A large number of seals and inscribed objects were discovered in excavations on the eastern edge of Mound E from 1993 to 1997. This view of excavations in Trench 10W shows two rooms of houses along the edge of a north-south street.
Ancient Indus Valley civilization seals
Button seal from the upper layers of Mound AB. Although this seal was found in mixed deposits dating to the Harappan and Late Harappan Periods, the carving suggests that it is actually an Early Harappan seal, dating to around 2800-2600 BCE.
The discovery of a button seal is always exciting. Mushtaq, one of the excavation assistants from Harappa Town is proud to have found the second seal of the 1998 excavation season.
This fired steatite button seal from the Kot Dijian Phase (Period 2, 2800-2600 BCE) shows a unique pattern that may be an early form of the Harappan script sign that may represent "house" or "temple."
Other animal motifs appearing on seals found primarily at the largest cities include dangerous wild animals like the rhinoceros, the water buffalo, the gharial (crocodile) and the tiger.
This silver seal with a unicorn motif is one of two found at Mohenjo-daro.
Mackay 1938: Vol. 1, p. 348, Vol. 2, Pl. XC,1; XCVI, 520.

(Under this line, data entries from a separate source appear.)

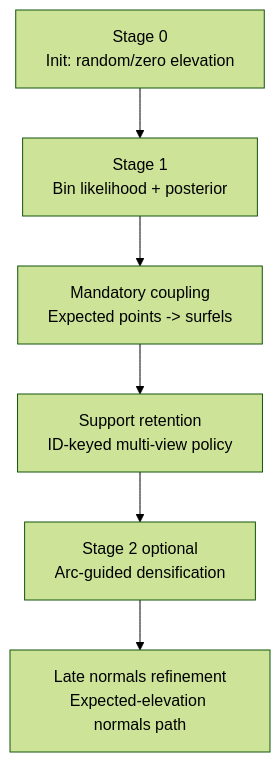
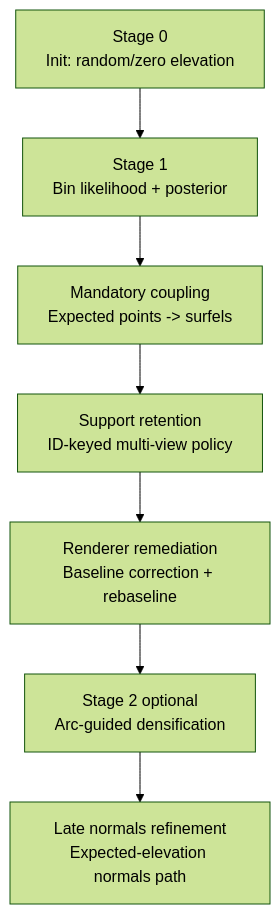
The second of 4 diagrams in plans/PLAN_ELEVATION_AWARE_TRAINING_FLOW_2026-02-24.md (gavingavinchan/Unbiased_Surfel_sonar), drawn with Mermaid (forest theme) before and after one commit. The commit also changed other lines of this file and 7 other files, not shown here.

````diff
--- a/plans/PLAN_ELEVATION_AWARE_TRAINING_FLOW_2026-02-24.md
+++ b/plans/PLAN_ELEVATION_AWARE_TRAINING_FLOW_2026-02-24.md
@@ -84,11 +86,12 @@
 ```mermaid
 flowchart TD
     S0[Stage 0\nInit: random/zero elevation]
     S1[Stage 1\nBin likelihood + posterior]
     C[Mandatory coupling\nExpected points -> surfels]
     R[Support retention\nID-keyed multi-view policy]
+    V2[Renderer remediation\nBaseline correction + rebaseline]
     S2[Stage 2 optional\nArc-guided densification]
     N[Late normals refinement\nExpected-elevation normals path]
 
-    S0 --> S1 --> C --> R --> S2 --> N
+    S0 --> S1 --> C --> R --> V2 --> S2 --> N
 ```
````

Terracotta sealing from Mohenjo-daro depicting a collection of animals and some script symbols. This sealing may have been used in specific rituals as a narrative token that tells the story of an important myth.
Long rectangular seals and a terra cotta sealing (bottom) with Indus script. The top seal has seven signs of Indus script. The back of this seal is convex and it is perforated from the side.
A collection of seals and tablets from a single house along the main street leading to the southern gateway of Mound E at Harappa.